◆ ACTIVITY
Copy out the data word for word. The images are not part of the copy.

◆ DATA SHOWN

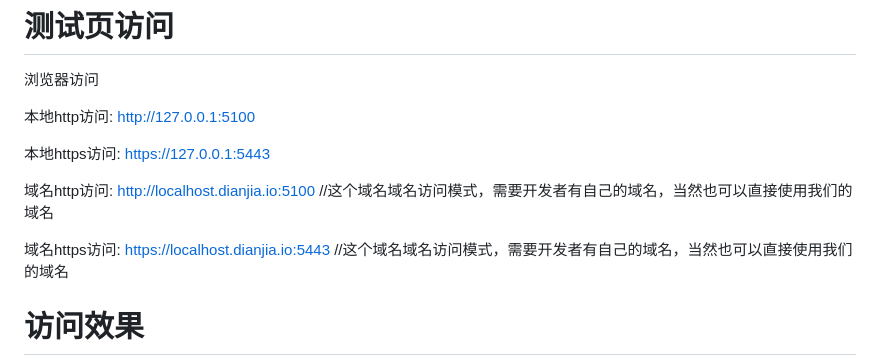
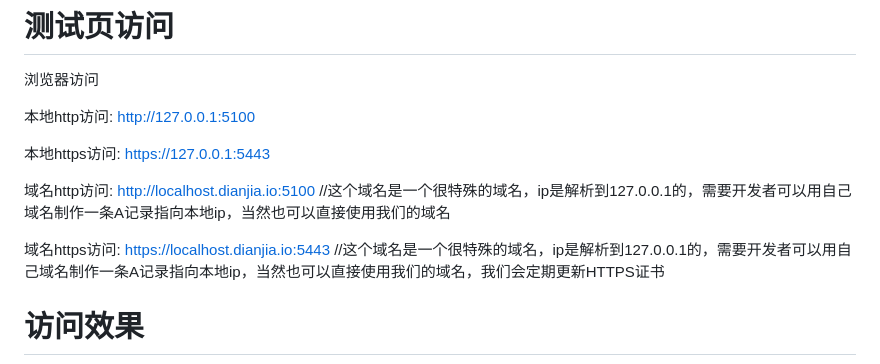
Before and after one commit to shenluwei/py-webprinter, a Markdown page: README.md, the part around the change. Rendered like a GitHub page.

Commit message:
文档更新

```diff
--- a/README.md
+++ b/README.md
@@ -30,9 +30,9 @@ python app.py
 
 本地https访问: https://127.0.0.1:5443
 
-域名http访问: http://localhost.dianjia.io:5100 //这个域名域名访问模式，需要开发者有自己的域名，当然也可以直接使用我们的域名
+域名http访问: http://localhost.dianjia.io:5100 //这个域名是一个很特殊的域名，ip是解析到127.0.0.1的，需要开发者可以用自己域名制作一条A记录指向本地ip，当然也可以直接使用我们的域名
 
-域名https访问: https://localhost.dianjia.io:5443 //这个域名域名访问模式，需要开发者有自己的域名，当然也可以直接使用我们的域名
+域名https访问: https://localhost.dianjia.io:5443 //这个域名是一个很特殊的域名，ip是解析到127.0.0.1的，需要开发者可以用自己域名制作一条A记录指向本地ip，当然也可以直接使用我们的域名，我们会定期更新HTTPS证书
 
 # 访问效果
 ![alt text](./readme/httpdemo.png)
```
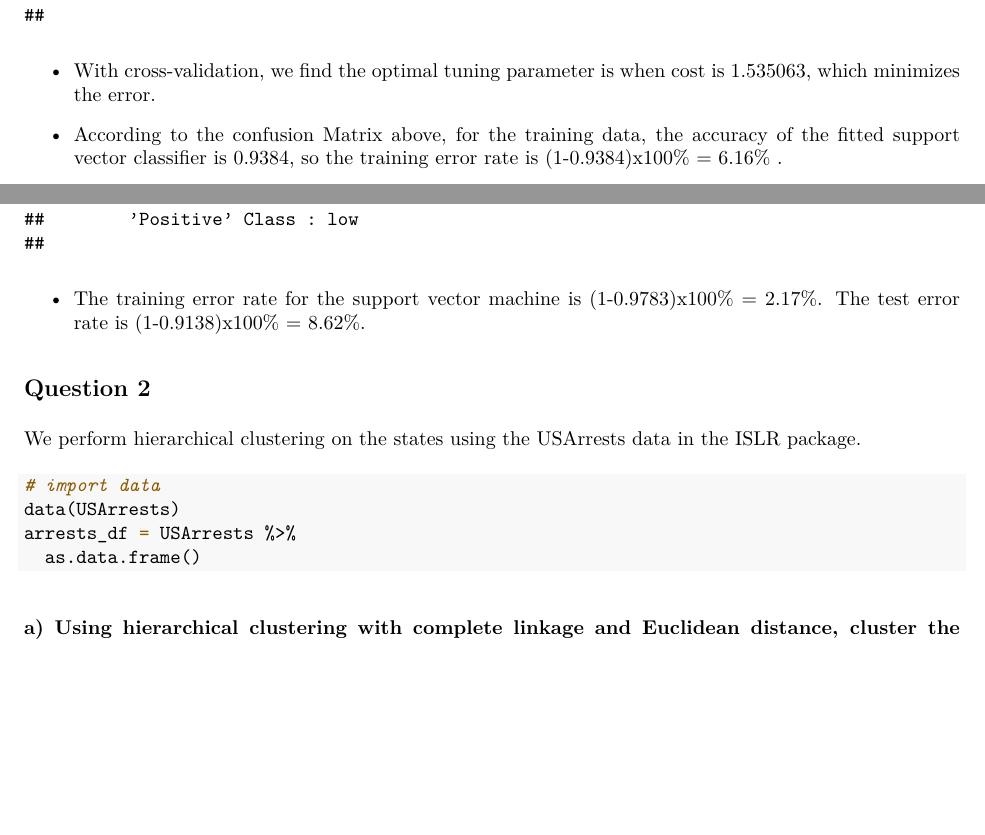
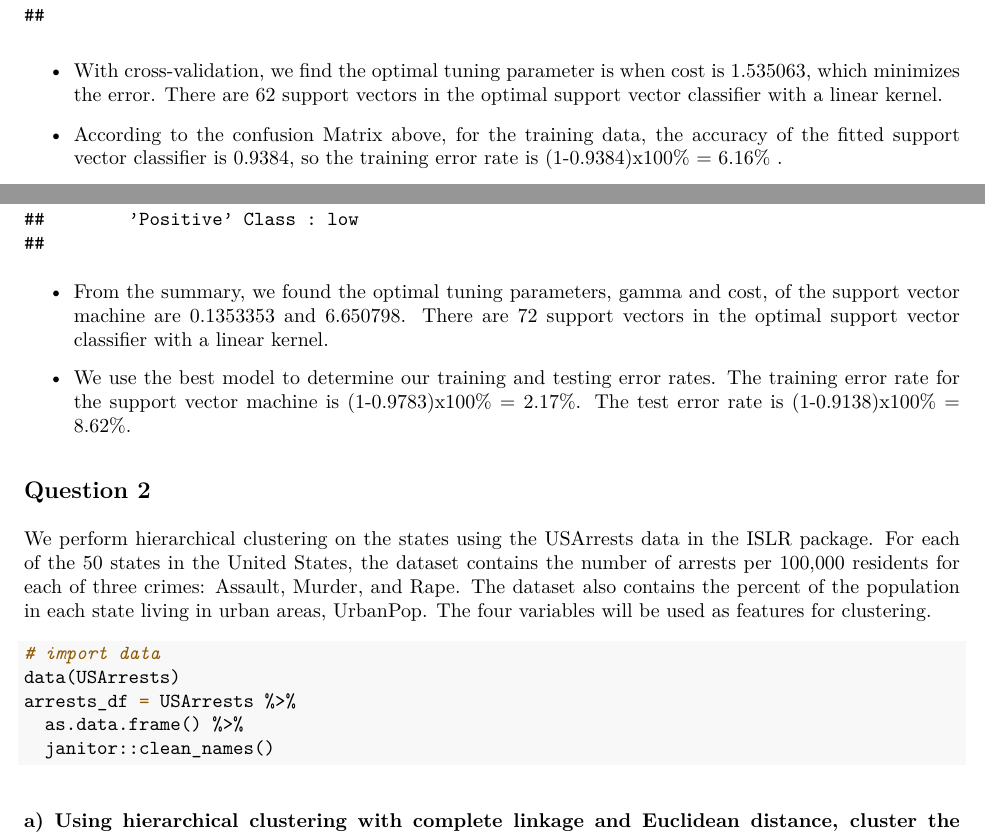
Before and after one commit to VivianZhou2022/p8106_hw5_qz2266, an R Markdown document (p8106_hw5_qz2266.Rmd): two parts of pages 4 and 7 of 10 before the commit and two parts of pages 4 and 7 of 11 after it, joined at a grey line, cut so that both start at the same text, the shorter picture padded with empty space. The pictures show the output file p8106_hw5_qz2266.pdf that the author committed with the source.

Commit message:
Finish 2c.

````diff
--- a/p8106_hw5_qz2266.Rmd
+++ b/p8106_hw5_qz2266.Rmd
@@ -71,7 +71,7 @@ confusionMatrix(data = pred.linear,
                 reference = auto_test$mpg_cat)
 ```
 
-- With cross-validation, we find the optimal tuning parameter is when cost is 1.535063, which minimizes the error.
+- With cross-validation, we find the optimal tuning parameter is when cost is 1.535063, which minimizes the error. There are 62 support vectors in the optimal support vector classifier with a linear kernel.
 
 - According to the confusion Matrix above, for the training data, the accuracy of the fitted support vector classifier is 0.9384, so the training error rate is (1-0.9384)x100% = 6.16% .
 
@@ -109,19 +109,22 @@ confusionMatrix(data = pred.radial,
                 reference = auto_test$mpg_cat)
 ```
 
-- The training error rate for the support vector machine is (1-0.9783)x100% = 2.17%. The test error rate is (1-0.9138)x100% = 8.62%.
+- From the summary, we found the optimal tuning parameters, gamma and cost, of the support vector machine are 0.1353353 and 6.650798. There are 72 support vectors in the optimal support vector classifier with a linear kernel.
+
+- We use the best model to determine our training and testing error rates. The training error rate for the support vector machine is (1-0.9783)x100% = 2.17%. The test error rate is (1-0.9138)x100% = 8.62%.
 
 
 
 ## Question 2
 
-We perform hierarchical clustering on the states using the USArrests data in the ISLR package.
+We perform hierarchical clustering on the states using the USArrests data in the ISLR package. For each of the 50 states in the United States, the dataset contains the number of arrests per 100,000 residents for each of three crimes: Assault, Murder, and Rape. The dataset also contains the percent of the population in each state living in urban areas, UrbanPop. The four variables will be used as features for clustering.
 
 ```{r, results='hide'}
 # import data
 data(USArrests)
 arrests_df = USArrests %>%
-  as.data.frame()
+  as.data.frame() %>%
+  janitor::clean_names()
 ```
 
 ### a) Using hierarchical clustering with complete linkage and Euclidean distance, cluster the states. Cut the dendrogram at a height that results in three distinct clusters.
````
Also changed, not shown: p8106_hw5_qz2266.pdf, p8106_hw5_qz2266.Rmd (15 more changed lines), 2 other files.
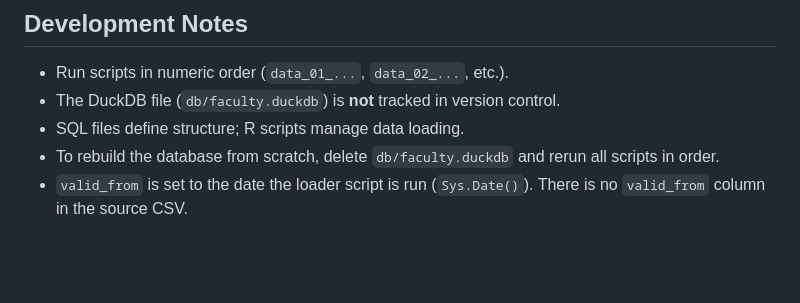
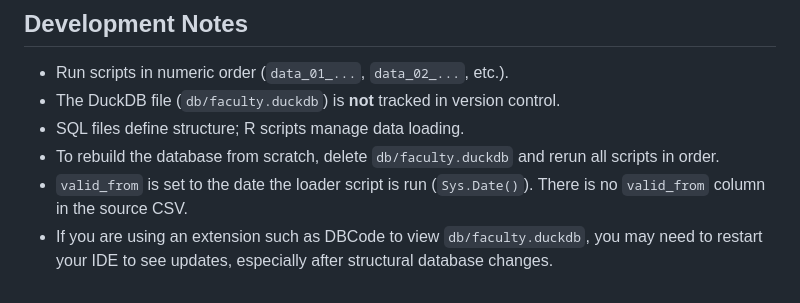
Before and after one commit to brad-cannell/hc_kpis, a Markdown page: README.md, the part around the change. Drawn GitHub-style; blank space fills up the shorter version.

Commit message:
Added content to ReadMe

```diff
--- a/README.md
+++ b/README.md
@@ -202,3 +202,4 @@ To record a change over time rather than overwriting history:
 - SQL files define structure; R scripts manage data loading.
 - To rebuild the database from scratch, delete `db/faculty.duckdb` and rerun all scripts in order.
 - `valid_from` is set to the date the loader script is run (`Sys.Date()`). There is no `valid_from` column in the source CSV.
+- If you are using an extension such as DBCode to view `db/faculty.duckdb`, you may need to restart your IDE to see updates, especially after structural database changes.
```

◆ RESPONSE AREA
Before and after one commit to shenluwei/py-webprinter, a Markdown page: README.md, the part around the change. Rendered like a GitHub page.

Commit message:
文档更新

```diff
--- a/README.md
+++ b/README.md
@@ -30,9 +30,9 @@ python app.py
 
 本地https访问: https://127.0.0.1:5443
 
-域名http访问: http://localhost.dianjia.io:5100 //这个域名域名访问模式，需要开发者有自己的域名，当然也可以直接使用我们的域名
+域名http访问: http://localhost.dianjia.io:5100 //这个域名是一个很特殊的域名，ip是解析到127.0.0.1的，需要开发者可以用自己域名制作一条A记录指向本地ip，当然也可以直接使用我们的域名
 
-域名https访问: https://localhost.dianjia.io:5443 //这个域名域名访问模式，需要开发者有自己的域名，当然也可以直接使用我们的域名
+域名https访问: https://localhost.dianjia.io:5443 //这个域名是一个很特殊的域名，ip是解析到127.0.0.1的，需要开发者可以用自己域名制作一条A记录指向本地ip，当然也可以直接使用我们的域名，我们会定期更新HTTPS证书
 
 # 访问效果
 ![alt text](./readme/httpdemo.png)
```
Before and after one commit to VivianZhou2022/p8106_hw5_qz2266, an R Markdown document (p8106_hw5_qz2266.Rmd): two parts of pages 4 and 7 of 10 before the commit and two parts of pages 4 and 7 of 11 after it, joined at a grey line, cut so that both start at the same text, the shorter picture padded with empty space. The pictures show the output file p8106_hw5_qz2266.pdf that the author committed with the source.

Commit message:
Finish 2c.

````diff
--- a/p8106_hw5_qz2266.Rmd
+++ b/p8106_hw5_qz2266.Rmd
@@ -71,7 +71,7 @@ confusionMatrix(data = pred.linear,
                 reference = auto_test$mpg_cat)
 ```
 
-- With cross-validation, we find the optimal tuning parameter is when cost is 1.535063, which minimizes the error.
+- With cross-validation, we find the optimal tuning parameter is when cost is 1.535063, which minimizes the error. There are 62 support vectors in the optimal support vector classifier with a linear kernel.
 
 - According to the confusion Matrix above, for the training data, the accuracy of the fitted support vector classifier is 0.9384, so the training error rate is (1-0.9384)x100% = 6.16% .
 
@@ -109,19 +109,22 @@ confusionMatrix(data = pred.radial,
                 reference = auto_test$mpg_cat)
 ```
 
-- The training error rate for the support vector machine is (1-0.9783)x100% = 2.17%. The test error rate is (1-0.9138)x100% = 8.62%.
+- From the summary, we found the optimal tuning parameters, gamma and cost, of the support vector machine are 0.1353353 and 6.650798. There are 72 support vectors in the optimal support vector classifier with a linear kernel.
+
+- We use the best model to determine our training and testing error rates. The training error rate for the support vector machine is (1-0.9783)x100% = 2.17%. The test error rate is (1-0.9138)x100% = 8.62%.
 
 
 
 ## Question 2
 
-We perform hierarchical clustering on the states using the USArrests data in the ISLR package.
+We perform hierarchical clustering on the states using the USArrests data in the ISLR package. For each of the 50 states in the United States, the dataset contains the number of arrests per 100,000 residents for each of three crimes: Assault, Murder, and Rape. The dataset also contains the percent of the population in each state living in urban areas, UrbanPop. The four variables will be used as features for clustering.
 
 ```{r, results='hide'}
 # import data
 data(USArrests)
 arrests_df = USArrests %>%
-  as.data.frame()
+  as.data.frame() %>%
+  janitor::clean_names()
 ```
 
 ### a) Using hierarchical clustering with complete linkage and Euclidean distance, cluster the states. Cut the dendrogram at a height that results in three distinct clusters.
````
Also changed, not shown: p8106_hw5_qz2266.pdf, p8106_hw5_qz2266.Rmd (15 more changed lines), 2 other files.
Before and after one commit to brad-cannell/hc_kpis, a Markdown page: README.md, the part around the change. Drawn GitHub-style; blank space fills up the shorter version.

Commit message:
Added content to ReadMe

```diff
--- a/README.md
+++ b/README.md
@@ -202,3 +202,4 @@ To record a change over time rather than overwriting history:
 - SQL files define structure; R scripts manage data loading.
 - To rebuild the database from scratch, delete `db/faculty.duckdb` and rerun all scripts in order.
 - `valid_from` is set to the date the loader script is run (`Sys.Date()`). There is no `valid_from` column in the source CSV.
+- If you are using an extension such as DBCode to view `db/faculty.duckdb`, you may need to restart your IDE to see updates, especially after structural database changes.
```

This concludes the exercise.